In the listing below, find every line with the string "cancelableOperation" and pull it out.
☆ ☆ ☆ ☆ ☆ ☆ ☆
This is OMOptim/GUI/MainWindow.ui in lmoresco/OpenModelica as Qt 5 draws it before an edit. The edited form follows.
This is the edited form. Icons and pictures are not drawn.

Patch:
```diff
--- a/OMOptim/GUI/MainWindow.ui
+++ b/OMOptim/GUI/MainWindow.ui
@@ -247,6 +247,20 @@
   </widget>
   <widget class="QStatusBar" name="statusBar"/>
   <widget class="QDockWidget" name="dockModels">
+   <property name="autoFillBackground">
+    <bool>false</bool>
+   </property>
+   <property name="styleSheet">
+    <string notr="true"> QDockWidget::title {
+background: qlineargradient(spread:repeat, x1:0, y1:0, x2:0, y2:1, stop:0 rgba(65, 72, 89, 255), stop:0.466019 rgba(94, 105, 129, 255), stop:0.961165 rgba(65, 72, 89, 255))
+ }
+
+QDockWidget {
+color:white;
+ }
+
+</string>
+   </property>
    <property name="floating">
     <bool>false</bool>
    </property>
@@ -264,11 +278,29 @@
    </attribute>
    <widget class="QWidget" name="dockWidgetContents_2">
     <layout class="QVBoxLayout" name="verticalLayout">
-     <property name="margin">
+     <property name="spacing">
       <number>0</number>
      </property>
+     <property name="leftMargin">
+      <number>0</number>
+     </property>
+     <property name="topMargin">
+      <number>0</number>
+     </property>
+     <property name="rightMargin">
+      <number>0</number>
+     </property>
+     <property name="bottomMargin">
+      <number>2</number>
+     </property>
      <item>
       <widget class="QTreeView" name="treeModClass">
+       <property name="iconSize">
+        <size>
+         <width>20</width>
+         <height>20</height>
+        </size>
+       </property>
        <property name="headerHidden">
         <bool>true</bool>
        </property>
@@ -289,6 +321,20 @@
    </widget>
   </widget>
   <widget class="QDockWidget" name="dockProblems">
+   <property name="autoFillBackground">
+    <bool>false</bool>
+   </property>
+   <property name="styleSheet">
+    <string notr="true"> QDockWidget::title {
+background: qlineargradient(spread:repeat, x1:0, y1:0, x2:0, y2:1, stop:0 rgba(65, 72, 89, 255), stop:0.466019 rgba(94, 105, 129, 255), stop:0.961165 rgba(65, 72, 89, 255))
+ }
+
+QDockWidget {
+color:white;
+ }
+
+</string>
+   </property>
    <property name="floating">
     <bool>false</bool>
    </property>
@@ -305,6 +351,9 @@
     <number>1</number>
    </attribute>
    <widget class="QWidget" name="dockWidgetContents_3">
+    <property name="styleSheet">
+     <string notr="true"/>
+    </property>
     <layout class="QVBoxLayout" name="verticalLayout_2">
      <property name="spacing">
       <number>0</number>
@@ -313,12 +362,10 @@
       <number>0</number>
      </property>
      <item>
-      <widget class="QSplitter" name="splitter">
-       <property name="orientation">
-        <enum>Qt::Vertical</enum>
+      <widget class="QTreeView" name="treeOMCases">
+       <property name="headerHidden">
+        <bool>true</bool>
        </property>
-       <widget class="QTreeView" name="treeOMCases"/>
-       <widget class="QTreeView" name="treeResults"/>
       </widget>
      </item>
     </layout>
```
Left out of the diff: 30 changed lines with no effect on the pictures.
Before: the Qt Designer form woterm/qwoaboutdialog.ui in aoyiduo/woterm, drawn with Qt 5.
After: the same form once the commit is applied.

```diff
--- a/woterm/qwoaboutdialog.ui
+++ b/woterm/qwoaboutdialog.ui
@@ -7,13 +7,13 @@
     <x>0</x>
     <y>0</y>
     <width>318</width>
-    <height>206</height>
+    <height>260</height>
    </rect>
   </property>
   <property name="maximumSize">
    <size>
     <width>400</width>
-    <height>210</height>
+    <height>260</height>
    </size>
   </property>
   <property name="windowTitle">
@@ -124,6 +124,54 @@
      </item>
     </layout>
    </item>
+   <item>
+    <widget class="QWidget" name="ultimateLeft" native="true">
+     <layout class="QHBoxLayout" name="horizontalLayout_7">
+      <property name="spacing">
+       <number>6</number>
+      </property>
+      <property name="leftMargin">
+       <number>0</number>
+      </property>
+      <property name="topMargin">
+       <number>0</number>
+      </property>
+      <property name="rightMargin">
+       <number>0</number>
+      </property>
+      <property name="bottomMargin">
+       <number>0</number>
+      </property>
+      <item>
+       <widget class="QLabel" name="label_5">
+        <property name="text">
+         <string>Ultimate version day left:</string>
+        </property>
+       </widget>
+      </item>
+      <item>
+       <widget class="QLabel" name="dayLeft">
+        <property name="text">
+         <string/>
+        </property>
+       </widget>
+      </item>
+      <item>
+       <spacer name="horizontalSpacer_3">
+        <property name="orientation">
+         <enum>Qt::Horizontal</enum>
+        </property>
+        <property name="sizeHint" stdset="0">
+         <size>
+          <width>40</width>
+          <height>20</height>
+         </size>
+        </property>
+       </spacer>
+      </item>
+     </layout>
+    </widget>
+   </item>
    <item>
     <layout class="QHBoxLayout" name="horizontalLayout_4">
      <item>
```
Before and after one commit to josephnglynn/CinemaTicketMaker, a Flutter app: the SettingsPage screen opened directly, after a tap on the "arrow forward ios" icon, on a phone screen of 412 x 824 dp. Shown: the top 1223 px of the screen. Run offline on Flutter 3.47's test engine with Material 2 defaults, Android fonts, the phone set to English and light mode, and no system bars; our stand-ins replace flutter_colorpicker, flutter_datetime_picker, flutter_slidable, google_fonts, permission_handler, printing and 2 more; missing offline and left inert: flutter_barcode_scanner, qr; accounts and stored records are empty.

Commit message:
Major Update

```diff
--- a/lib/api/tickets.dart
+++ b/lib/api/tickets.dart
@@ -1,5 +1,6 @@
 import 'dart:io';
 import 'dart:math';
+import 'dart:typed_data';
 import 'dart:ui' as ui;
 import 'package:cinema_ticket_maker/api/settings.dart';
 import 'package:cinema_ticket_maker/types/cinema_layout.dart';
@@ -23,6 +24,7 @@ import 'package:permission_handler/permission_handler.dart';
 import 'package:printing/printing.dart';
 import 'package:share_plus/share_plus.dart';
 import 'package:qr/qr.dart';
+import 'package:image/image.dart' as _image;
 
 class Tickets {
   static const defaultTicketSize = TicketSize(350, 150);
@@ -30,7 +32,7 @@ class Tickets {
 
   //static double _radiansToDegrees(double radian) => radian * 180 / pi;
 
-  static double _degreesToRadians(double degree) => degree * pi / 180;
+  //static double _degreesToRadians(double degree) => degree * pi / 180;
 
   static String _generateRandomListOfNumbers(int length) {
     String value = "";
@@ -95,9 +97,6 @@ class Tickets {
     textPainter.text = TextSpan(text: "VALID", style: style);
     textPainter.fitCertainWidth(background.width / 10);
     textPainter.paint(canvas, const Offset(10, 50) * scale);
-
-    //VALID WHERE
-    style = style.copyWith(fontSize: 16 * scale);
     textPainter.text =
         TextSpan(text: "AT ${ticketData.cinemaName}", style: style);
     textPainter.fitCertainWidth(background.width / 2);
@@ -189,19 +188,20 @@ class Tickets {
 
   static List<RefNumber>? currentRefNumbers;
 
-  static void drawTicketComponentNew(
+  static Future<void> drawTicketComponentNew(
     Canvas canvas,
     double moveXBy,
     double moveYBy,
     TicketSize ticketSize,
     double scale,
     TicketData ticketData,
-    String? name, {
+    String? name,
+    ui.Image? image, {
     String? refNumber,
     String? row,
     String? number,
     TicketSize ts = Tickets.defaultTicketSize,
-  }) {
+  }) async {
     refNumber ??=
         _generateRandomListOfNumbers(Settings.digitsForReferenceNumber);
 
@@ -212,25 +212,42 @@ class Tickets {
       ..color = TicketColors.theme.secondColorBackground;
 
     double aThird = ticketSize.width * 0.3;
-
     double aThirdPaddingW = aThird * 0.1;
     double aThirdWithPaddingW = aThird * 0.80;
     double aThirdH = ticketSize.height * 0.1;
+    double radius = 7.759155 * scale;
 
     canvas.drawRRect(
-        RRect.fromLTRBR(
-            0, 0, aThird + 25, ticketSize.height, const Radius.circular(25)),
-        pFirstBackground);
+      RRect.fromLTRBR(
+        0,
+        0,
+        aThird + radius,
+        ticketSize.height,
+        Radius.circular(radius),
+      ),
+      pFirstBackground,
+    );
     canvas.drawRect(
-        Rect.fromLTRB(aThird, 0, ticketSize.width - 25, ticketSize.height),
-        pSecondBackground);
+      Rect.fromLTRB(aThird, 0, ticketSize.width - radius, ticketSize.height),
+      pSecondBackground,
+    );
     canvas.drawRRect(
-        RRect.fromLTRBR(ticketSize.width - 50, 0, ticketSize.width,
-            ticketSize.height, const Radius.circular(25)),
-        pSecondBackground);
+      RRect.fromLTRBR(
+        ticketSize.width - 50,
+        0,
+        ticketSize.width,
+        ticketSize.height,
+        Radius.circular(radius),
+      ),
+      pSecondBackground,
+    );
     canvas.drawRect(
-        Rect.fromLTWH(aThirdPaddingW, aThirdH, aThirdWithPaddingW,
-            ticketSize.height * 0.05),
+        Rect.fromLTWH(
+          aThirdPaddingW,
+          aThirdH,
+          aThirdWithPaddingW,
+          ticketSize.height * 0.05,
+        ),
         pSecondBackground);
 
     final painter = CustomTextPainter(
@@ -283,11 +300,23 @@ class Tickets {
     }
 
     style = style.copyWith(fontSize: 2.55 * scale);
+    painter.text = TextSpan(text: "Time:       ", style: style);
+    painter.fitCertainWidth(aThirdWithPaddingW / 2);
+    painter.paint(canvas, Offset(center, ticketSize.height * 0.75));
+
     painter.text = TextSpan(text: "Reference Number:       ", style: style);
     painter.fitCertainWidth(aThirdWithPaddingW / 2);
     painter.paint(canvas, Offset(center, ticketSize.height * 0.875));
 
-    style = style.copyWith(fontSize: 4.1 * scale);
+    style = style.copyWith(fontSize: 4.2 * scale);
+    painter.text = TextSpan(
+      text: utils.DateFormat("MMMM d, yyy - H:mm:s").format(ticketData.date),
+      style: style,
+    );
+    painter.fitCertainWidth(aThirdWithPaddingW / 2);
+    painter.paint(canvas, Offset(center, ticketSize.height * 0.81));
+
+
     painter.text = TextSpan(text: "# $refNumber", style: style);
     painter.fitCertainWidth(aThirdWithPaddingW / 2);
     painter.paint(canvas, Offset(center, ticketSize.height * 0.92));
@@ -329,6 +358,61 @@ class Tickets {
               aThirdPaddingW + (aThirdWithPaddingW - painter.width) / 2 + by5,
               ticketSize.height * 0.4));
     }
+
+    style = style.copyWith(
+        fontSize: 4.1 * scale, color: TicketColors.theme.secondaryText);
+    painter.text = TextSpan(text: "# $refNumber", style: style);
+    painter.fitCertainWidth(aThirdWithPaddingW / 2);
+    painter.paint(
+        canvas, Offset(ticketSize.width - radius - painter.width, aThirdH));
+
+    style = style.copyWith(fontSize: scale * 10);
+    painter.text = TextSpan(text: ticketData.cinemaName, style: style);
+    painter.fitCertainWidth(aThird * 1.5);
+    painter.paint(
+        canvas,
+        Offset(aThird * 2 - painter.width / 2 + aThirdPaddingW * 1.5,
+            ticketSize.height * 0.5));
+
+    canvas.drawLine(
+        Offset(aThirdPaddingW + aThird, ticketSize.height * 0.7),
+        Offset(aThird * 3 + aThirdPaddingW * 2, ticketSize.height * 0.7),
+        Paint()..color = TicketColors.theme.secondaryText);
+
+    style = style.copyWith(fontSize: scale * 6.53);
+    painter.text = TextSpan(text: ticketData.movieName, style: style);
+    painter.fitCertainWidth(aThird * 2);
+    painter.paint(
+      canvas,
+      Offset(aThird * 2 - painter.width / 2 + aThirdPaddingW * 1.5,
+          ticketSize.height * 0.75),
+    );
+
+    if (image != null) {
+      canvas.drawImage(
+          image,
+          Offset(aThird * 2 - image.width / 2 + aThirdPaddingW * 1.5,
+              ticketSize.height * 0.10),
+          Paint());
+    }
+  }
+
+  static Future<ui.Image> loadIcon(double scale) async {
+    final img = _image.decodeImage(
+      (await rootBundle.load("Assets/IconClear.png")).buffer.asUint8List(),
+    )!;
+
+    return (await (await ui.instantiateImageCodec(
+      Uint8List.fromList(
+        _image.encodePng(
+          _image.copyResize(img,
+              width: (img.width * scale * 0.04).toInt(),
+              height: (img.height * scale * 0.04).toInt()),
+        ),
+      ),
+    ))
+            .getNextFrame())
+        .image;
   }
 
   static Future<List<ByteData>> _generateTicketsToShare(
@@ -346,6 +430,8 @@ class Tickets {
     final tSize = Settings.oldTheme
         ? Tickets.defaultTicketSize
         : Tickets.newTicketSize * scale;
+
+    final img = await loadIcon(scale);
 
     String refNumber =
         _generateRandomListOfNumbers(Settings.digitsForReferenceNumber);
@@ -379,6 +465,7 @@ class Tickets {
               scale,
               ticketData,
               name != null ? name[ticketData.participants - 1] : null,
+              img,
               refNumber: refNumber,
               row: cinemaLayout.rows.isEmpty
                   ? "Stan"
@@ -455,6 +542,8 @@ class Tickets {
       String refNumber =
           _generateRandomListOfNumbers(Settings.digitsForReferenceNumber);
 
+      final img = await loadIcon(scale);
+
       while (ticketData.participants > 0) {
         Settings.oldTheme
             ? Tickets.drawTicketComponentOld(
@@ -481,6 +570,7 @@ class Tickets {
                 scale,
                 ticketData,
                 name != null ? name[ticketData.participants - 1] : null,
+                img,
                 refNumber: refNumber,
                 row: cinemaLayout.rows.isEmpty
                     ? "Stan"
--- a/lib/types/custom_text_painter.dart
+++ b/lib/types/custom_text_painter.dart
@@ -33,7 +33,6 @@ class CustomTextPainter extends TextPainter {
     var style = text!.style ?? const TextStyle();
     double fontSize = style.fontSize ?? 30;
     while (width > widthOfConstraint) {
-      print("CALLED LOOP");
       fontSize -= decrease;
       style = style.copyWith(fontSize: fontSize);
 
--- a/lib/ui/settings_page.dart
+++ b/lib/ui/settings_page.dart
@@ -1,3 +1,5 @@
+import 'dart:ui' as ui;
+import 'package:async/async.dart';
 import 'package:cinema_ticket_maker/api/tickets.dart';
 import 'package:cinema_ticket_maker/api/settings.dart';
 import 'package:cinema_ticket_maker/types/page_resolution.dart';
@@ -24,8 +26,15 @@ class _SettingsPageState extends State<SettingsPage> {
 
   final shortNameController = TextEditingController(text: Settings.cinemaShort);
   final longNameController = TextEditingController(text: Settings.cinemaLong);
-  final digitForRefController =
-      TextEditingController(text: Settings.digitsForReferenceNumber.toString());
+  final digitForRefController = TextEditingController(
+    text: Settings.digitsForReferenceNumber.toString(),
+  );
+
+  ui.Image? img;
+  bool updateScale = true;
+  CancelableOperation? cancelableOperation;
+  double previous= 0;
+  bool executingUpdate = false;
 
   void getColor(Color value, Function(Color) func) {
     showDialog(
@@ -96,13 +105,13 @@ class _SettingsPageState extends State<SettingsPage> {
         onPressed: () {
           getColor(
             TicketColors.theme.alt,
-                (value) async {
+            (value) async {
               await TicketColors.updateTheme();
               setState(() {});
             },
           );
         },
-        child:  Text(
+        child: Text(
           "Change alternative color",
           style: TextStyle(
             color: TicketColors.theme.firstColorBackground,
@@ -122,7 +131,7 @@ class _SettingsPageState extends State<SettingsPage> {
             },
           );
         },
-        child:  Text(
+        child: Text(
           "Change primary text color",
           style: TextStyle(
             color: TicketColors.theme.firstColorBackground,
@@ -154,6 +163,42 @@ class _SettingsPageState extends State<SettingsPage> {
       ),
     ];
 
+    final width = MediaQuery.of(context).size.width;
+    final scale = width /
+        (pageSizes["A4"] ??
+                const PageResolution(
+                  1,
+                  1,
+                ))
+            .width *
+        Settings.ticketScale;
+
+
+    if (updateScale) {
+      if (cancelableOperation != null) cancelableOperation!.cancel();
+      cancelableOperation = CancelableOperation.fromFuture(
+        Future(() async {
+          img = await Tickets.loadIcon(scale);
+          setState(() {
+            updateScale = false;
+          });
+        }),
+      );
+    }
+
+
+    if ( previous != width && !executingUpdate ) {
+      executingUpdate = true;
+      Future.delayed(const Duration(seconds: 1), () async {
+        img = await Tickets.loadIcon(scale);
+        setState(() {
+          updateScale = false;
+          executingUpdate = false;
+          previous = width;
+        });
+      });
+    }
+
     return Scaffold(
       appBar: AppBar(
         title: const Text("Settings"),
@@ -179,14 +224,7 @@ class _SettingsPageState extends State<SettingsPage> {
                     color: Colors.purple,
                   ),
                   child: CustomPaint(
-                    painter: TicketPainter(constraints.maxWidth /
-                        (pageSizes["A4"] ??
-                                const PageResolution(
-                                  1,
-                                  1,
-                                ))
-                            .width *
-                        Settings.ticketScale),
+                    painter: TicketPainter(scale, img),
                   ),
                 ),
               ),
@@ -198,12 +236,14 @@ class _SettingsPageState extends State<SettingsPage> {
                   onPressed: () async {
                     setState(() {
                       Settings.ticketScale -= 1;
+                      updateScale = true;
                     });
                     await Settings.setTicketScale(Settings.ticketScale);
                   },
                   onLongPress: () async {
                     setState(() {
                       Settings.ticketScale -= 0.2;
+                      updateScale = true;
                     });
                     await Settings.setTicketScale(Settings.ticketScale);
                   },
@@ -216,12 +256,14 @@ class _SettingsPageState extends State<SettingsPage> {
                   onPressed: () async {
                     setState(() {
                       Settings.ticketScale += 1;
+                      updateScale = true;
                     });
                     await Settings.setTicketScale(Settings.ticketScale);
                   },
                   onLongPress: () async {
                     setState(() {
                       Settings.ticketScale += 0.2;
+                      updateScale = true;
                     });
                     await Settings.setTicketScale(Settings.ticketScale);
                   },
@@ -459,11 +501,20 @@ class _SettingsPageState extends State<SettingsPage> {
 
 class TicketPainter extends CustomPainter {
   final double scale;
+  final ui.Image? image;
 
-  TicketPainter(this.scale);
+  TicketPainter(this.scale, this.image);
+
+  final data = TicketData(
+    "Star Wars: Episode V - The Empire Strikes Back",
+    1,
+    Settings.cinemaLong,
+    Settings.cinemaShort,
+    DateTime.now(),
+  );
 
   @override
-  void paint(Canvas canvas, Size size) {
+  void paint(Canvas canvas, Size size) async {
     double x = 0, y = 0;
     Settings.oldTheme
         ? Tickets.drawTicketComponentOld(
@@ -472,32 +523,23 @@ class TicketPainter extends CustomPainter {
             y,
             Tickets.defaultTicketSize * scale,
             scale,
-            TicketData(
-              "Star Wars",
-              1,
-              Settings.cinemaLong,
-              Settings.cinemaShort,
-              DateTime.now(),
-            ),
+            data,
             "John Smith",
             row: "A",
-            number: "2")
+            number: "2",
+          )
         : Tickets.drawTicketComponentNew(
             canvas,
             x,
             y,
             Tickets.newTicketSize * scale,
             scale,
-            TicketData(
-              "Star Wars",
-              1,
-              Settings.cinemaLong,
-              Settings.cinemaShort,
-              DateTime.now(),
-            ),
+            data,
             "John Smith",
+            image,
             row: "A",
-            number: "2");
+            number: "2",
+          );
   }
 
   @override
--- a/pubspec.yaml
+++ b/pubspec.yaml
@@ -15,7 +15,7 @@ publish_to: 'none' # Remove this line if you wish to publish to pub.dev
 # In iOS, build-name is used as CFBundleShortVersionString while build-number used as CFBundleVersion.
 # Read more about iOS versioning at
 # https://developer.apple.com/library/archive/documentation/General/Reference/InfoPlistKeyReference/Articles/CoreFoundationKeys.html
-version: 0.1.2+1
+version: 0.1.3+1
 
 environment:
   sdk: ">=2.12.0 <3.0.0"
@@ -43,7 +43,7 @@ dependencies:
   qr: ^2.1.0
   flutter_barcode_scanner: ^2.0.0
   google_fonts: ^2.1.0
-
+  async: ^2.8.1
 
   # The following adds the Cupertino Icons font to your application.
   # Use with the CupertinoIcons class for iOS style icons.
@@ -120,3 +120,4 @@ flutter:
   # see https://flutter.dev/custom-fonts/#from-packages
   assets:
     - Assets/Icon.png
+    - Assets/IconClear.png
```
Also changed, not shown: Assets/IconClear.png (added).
☆ ☆ ☆ ☆ ☆ ☆ ☆
→ Response
+  CancelableOperation? cancelableOperation;
+      if (cancelableOperation != null) cancelableOperation!.cancel();
+      cancelableOperation = CancelableOperation.fromFuture(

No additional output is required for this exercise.